Key Message 4: Threats to human health.
By 2050, average annual temperatures in the region are expected to increase by 5.1°F (2.8°C) under upper band scenarios. This will lead to substantially more premature deaths, hospital admissions, and emergency department visits. For example, we can expect approximately 2,300 more excess deaths per year from direct heat related causes alone.  Other impacts include:

More deaths a year from ground level ozone pollution

More frequent and severe wildfires

Longer and more intense pollen seasons

Increase spread of marine toxins and pathogens

Increased gastrointestinal illnesses due to heavier rainfall as sewage systems are overloaded.


Key Message 5: Adaptation efforts.
And here, finally, we land on some hope. The region has been far from idle in the face of these threats. As the report says, in glowing terms, “communities in the northeast are proactively planning and implementing actions to reduce risks posed by climate change.”

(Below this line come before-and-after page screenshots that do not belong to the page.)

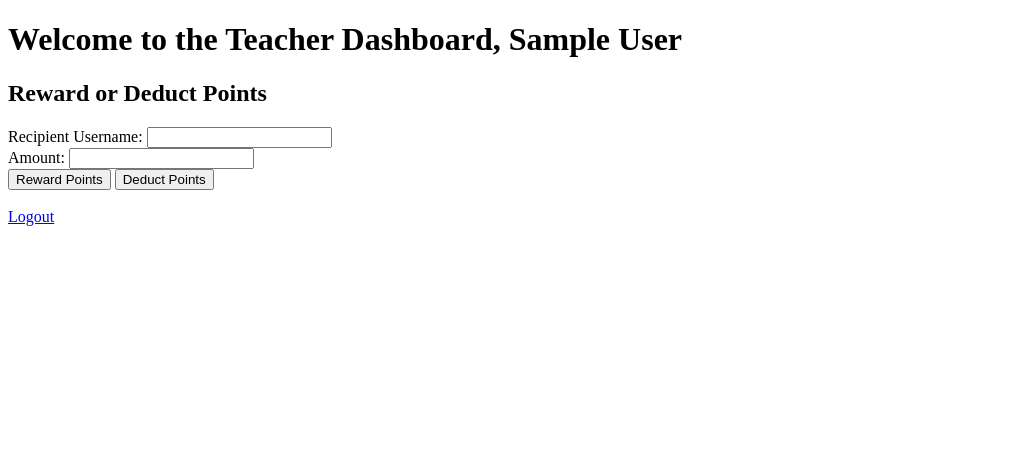
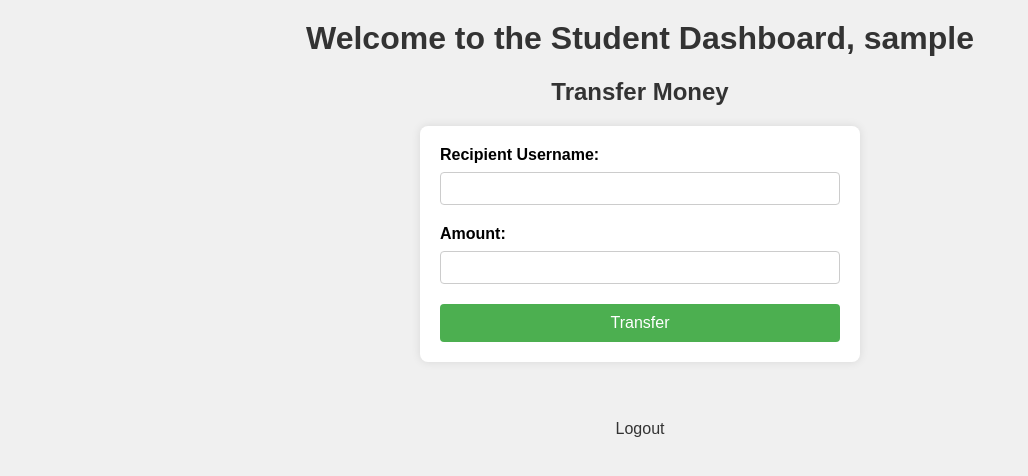
Before and after one commit to fincam/Ckserver, a Flask app: page /dashboard in a window 1280 px wide. Shown: the top 476 px of the page, without its empty margins (0-1028 px from the left). Run offline with Flask 3, Linux system fonts and the light colour scheme; the visitor is signed in with stand-in values (Sample User, id 1).

Commit message:
Update teacher_dashboard.html

```diff
--- a/templates/teacher_dashboard.html
+++ b/templates/teacher_dashboard.html
@@ -3,27 +3,69 @@
 <head>
     <meta charset="UTF-8">
     <meta name="viewport" content="width=device-width, initial-scale=1.0">
-    <title>Teacher
-     Dashboard</title>
-    <link rel="stylesheet" type="text/css" href="/static/style.css">
-
+    <title>Teacher Dashboard</title>
+    <style>
+        body {
+            font-family: Arial, sans-serif;
+            margin: 0;
+            padding: 0;
+            background-color: #f0f0f0;
+        }
+        h1, h2 {
+            text-align: center;
+            color: #333;
+            margin-top: 20px;
+        }
+        form {
+            max-width: 400px;
+            margin: 20px auto;
+            padding: 20px;
+            background-color: #fff;
+            border-radius: 8px;
+            box-shadow: 0 0 10px rgba(0, 0, 0, 0.1);
+        }
+        label {
+            display: block;
+            margin-bottom: 8px;
+            font-weight: bold;
+        }
+        input[type="text"],
+        input[type="number"] {
+            width: 100%;
+            padding: 8px;
+            margin-bottom: 20px;
+            border: 1px solid #ccc;
+            border-radius: 4px;
+            box-sizing: border-box;
+        }
+        button {
+            width: 100%;
+            padding: 10px;
+            background-color: #4CAF50;
+            color: white;
+            border: none;
+            border-radius: 4px;
+            cursor: pointer;
+            font-size: 16px;
+        }
+        button:hover {
+            background-color: #45a049;
+        }
+        a {
+            display: block;
+            text-align: center;
+            margin-top: 20px;
+            text-decoration: none;
+            color: #333;
+        }
+        a:hover {
+            text-decoration: underline;
+        }
+    </style>
 </head>
-
 <body>
-{% with messages = get_flashed_messages() %}
-    {% if messages %}
-        <ul class=flashes>
-        {% for message in messages %}
-             <div class="alert">
-  <span class="closebtn" onclick="this.parentElement.style.display='none';">&times;</span>
-                 {{ message }}
-</div>
-        {% endfor %}
-        </ul>
-    {% endif %}
-{% endwith %}
-    <h1>Welcome to the Teacher  Dashboard, {{ session['name'] }}</h1>
-    <h2>Reward or Deduct Points</h2>
+    <h1>Welcome to the Student Dashboard, {{ session['username'] }}</h1>
+    <h2>Transfer Money</h2>
     <form action="/transfer_money" method="POST">
         <div>
             <label for="recipient">Recipient Username:</label>
@@ -33,11 +75,9 @@
             <label for="amount">Amount:</label>
             <input type="number" id="amount" name="amount" min="1" required>
         </div>
-        <button type="submit">Reward Points</button>
-        <button type="submit" formaction="/deduct" formmethod="POST">Deduct Points</button>
+        <button type="submit">Transfer</button>
     </form>
     <br>
     <a href="/">Logout</a>
-
 </body>
 </html>
```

They are absolutely right. Kingston, for example, has a strong track record and pretty big ambitions. The City won a Bronze Climate Smart Community award in 2014 for progress made—“the highest level achieved by any municipality in New York.” And then, not content to rest on their laurels, the City adopted Resolution #179 in 2017, committing to “100% Clean Energy by 2050.” To cap off a big year, 2017 also saw the City become the first in New York to be designated a Clean Energy Community.  The Kingston community deserves much respect and kudos.

The question that constantly needs asking, though, is it enough?

As we learn more about what we’re facing, the answer, unfortunately, has to be no.  Everything that has been and is happening can be deeply impressive (and it is) and still not be enough. The “100% clean energy by 2050” goal, for example, ranks amongst the best in the country and yet still falls short even of the demands of the conservative IPCC.

The key concept for us all going forward is resilience: Our ability to withstand changes and shocks. How can we make everything from the energy grids to the farming economy less vulnerable? How do we prepare for more migration into and around the region? How, even, do we prepare for some of the truly worst-case scenarios, barely even touched on in the government’s report: what happens, for example, if we see a sudden drop off in insect numbers, as they have in Germany, and all the potential that has for disrupting the agriculture industry upon which most of the region relies?

The sensible approach to uncertainty is surely to hope for the best while preparing for the worst. Given that time is money, the smart option is to minimize delay and maximize action.